TRY IT ▸
Every line below that holds the string "group" must be copied.
################
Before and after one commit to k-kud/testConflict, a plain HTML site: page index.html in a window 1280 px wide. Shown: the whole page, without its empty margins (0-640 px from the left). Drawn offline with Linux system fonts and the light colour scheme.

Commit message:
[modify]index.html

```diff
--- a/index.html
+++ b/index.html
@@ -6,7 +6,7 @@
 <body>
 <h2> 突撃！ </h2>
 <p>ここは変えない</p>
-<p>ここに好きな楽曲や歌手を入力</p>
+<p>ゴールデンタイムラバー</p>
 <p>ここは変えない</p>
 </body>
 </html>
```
################
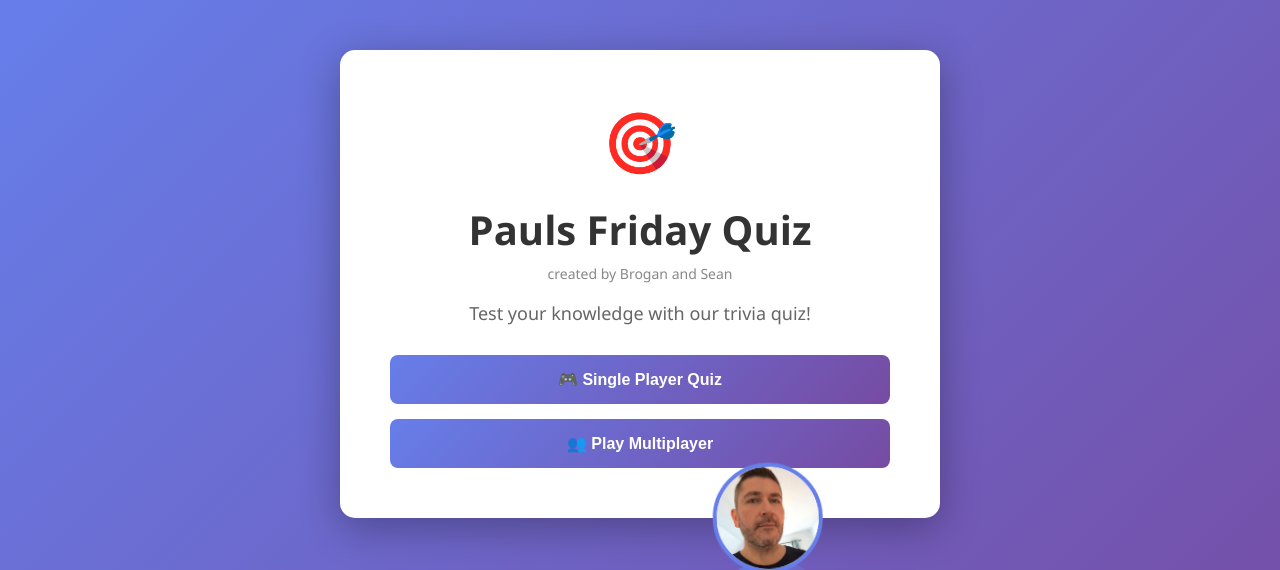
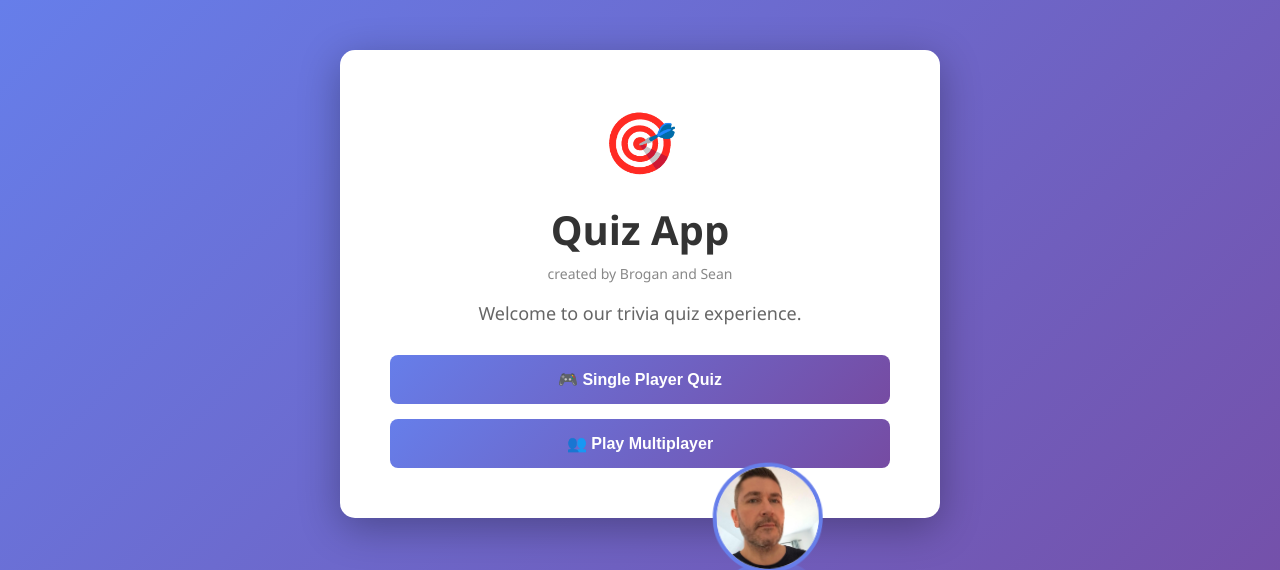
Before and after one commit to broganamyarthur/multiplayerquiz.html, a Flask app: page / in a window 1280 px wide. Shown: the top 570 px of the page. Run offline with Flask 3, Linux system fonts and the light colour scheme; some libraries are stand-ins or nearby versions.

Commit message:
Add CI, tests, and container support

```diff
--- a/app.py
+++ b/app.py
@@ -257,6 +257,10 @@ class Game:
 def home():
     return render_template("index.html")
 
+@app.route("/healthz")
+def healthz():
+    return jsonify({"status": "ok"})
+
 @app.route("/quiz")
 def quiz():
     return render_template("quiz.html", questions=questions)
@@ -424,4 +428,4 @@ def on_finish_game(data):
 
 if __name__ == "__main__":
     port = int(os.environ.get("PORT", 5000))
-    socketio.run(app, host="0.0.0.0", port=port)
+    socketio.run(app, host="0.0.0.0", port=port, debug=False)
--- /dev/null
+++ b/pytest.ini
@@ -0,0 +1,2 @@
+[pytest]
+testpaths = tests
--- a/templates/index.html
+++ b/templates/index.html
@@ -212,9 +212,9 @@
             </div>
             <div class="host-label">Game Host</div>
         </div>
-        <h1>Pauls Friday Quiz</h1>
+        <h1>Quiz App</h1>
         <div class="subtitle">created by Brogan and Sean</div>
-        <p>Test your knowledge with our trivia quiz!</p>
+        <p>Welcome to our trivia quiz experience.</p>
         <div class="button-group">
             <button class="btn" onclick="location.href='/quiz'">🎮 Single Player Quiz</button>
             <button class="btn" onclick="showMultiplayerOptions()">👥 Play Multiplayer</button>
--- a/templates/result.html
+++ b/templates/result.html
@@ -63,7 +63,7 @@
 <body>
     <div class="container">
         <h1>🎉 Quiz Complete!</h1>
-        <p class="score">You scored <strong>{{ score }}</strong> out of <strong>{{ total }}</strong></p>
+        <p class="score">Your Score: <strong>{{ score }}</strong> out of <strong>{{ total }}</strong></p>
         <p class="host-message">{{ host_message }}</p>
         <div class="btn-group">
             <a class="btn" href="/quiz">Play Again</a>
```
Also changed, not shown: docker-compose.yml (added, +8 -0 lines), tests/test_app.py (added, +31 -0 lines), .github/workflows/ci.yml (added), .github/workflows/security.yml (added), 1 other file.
################
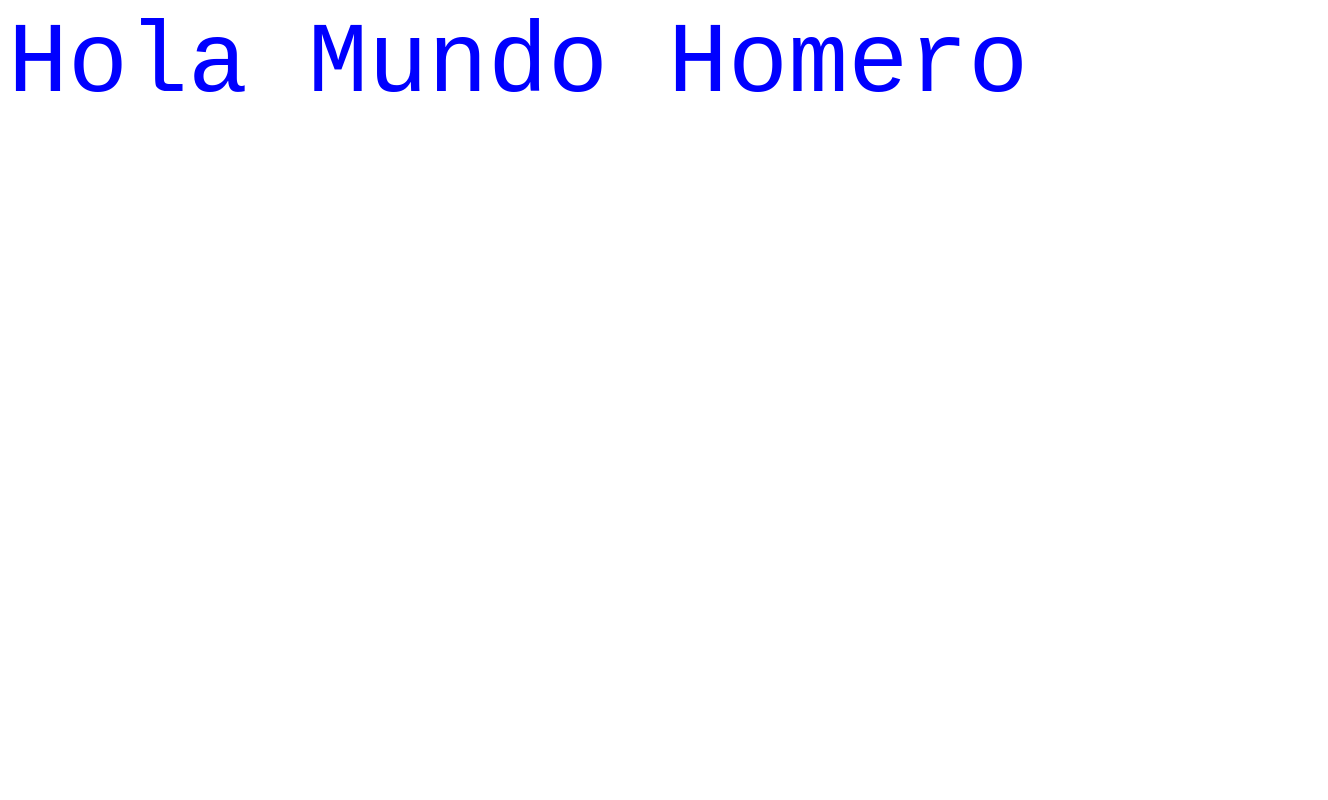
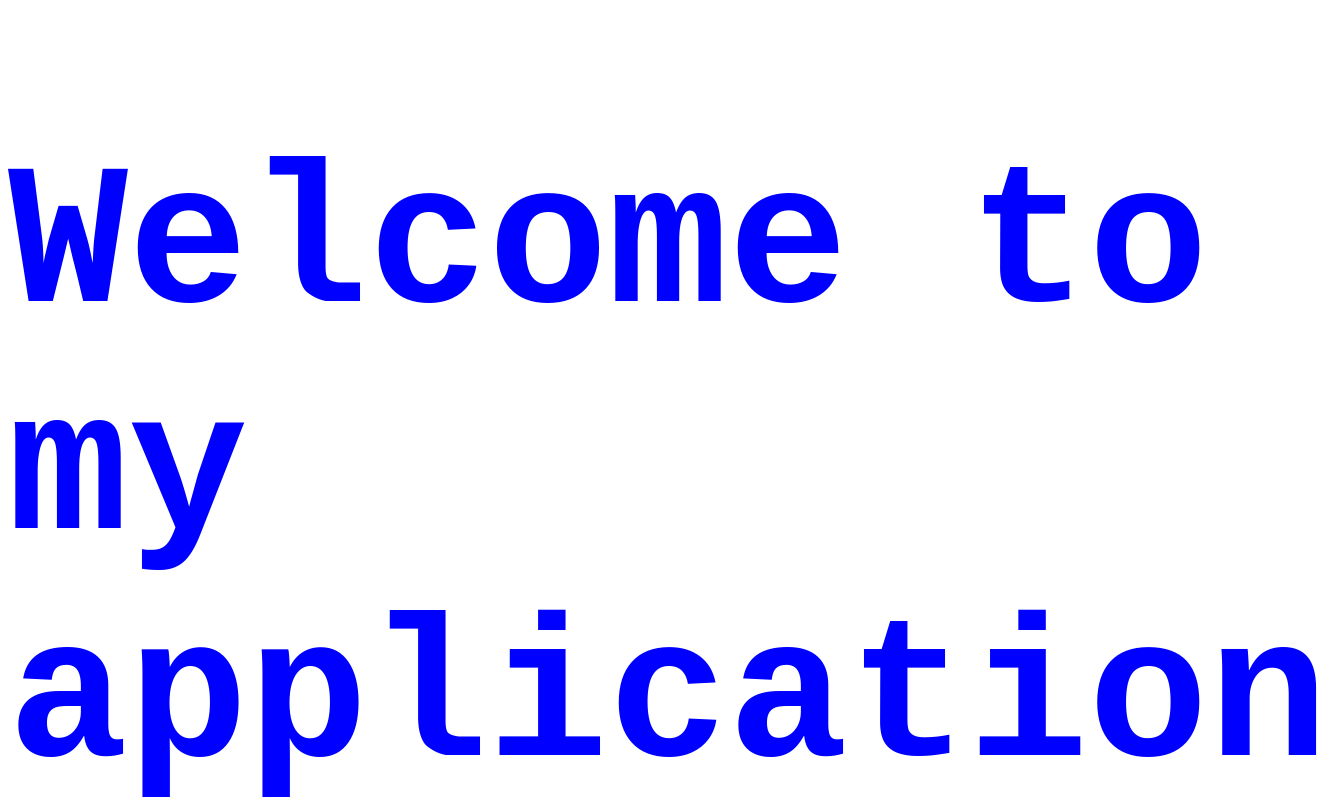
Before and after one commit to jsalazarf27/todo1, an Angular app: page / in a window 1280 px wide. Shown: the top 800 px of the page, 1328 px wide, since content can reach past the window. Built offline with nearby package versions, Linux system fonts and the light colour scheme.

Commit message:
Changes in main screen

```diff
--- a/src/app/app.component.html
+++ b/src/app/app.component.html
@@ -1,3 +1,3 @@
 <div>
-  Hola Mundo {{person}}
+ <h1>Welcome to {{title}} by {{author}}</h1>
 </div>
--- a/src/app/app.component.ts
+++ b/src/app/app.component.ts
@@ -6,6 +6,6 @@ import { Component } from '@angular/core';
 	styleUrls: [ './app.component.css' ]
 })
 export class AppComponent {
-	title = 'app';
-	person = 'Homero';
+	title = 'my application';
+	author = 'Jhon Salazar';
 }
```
################
EXERCISE RESULT ▸
         <div class="button-group">
         <div class="btn-group">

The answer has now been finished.